Why it matters: With eight days to go before the expiration of UAW deals with General Motors, Ford and Stellantis, insiders are expecting a strike that could affect one, two or all three automakers.

  • Collectively they have about 150,000 UAW-represented workers.

Driving the news: GM delivered a new offer to the UAW on Thursday, including 10% pay hikes for permanent employees, bigger increases for temp workers, $5,500 ratification bonuses and a $6,000 one-time "inflation-recognition payment."

  • The UAW's newly elected firebrand president, Shawn Fain, quickly scoffed at the offer: "GM either doesn't care or isn't listening when we say we need economic justice at GM by 11:59pm on September 14th," he said in a statement.
  • "The clock is ticking. Stop wasting our members' time. Tick tock," Fain added.

The intrigue: President Biden stunned both sides Monday when he predicted there won't be a strike. It led people familiar with the talks to wonder whether the person Biden appointed to help — Michigan native Gene Sperling — is providing an accurate synopsis of what's happening behind the scenes, or whether Biden is just trying to appear positive.

  • The UAW's Fain told reporters that he was "shocked" by the remark, adding that the president "must know something we don't know."
  • "That was overly optimistic," Harry Katz, a professor of collective bargaining at Cornell University, tells Axios. "There doesn't seem to be any evidence they're on a brink of a settlement."
  • Sperling did not comment when reached by Axios on Thursday.
  • White House press secretary Karine Jean-Pierre told reporters Thursday that "the president is an optimist," a believer in the collective bargaining process and he wanted to "encourage both sides to continue to talk."

Rising stakes

The big picture: Each party involved in the talks has their own divergent priorities:

  • The UAW wants massive pay increases of 40%+ as well as 40-hour pay for 32-hour workweeks and a boost to retirement compensation.
  • The automakers want affordable contracts so that they can deliver profits to their shareholders and transition to electric vehicles that are cost-competitive with their non-unionized rivals.
  • The White House wants something in between: improved compensation for unionized workers, but also more EVs to appease the progressive left — plus the UAW's endorsement, which the union has heretofore withheld.

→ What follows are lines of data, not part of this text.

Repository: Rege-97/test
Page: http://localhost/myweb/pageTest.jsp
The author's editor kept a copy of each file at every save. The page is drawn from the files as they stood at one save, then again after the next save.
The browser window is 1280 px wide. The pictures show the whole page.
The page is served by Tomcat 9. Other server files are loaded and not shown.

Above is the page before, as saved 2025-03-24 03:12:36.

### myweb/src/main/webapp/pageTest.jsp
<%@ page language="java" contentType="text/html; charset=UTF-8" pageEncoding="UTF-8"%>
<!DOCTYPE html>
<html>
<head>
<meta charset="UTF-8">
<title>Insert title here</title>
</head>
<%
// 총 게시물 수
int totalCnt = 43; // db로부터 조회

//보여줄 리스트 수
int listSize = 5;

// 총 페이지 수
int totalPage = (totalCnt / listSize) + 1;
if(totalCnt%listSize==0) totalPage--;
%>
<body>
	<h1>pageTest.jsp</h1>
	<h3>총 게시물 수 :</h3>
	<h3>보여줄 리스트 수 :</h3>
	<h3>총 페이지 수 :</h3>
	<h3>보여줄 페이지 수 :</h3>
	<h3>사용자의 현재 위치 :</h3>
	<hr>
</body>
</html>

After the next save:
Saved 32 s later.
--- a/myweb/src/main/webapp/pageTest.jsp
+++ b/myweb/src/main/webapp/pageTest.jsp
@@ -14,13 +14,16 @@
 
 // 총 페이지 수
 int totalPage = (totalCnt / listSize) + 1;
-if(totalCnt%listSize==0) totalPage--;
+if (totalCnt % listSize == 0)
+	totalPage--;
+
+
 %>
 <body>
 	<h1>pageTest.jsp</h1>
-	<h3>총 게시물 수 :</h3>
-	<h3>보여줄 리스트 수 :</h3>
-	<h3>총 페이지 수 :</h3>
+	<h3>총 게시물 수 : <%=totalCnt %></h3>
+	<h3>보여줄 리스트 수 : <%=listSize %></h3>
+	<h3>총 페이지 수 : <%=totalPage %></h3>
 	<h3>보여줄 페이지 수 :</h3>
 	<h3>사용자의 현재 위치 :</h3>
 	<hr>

What to watch: Whether the UAW decides to target one automaker to set a pattern contract or face a walkout — its standard procedure historically — or potentially strike all three companies simultaneously, which would be unprecedented.

  • The closer it gets to the deadline, the more likely a three-way strike appears.

The impact: Industry analysts say a strike would primarily benefit the Detroit Three's competitors — namely EV sellers Tesla, Hyundai, Kia, Volkswagen and Nissan — while damaging auto suppliers.

  • "A strike could also cause U.S. new vehicle prices to move higher and boost sales of both import brands and used vehicles, while certain auto suppliers and retailers could be hurt," according to CFRA Research analyst Garrett Nelson.
  • A bulked-up contract would likely also lead to product delays and long-term EV price increases, according to Wedbush Securities analyst Dan Ives: "If anywhere near a ~40% wage increase gets approved/agreed this will be a major headwind on the cost front and ultimately in some way be passed down to the consumer and thru EV prices," Ives wrote in a research note.

Yes, but: In an interview with the AP published Wednesday, Fain — who was narrowly elected to his post earlier this year — delivered some of the most conciliatory remarks he's made so far.

  • He acknowledged that "when you go into bargaining, you don't always get everything you demand."
  • "There's constraints on his leverage — not just that he wasn't elected with an overwhelming mandate," Cornell's Katz says. "There's just a rise in non-union competition facing the companies."

💭 Our thought bubble: Fain has made such lofty promises to his members that it'll be hard for him to reach a settlement without extracting blood from the automakers.

The big question: Is Fain's private posturing different from his public positioning?

  • "What really matters is how he's going to bargain at the table," Katz says. "We don't know what he's actually saying at the bargaining table and what he's willing to agree to."

Go deeper

Go deeper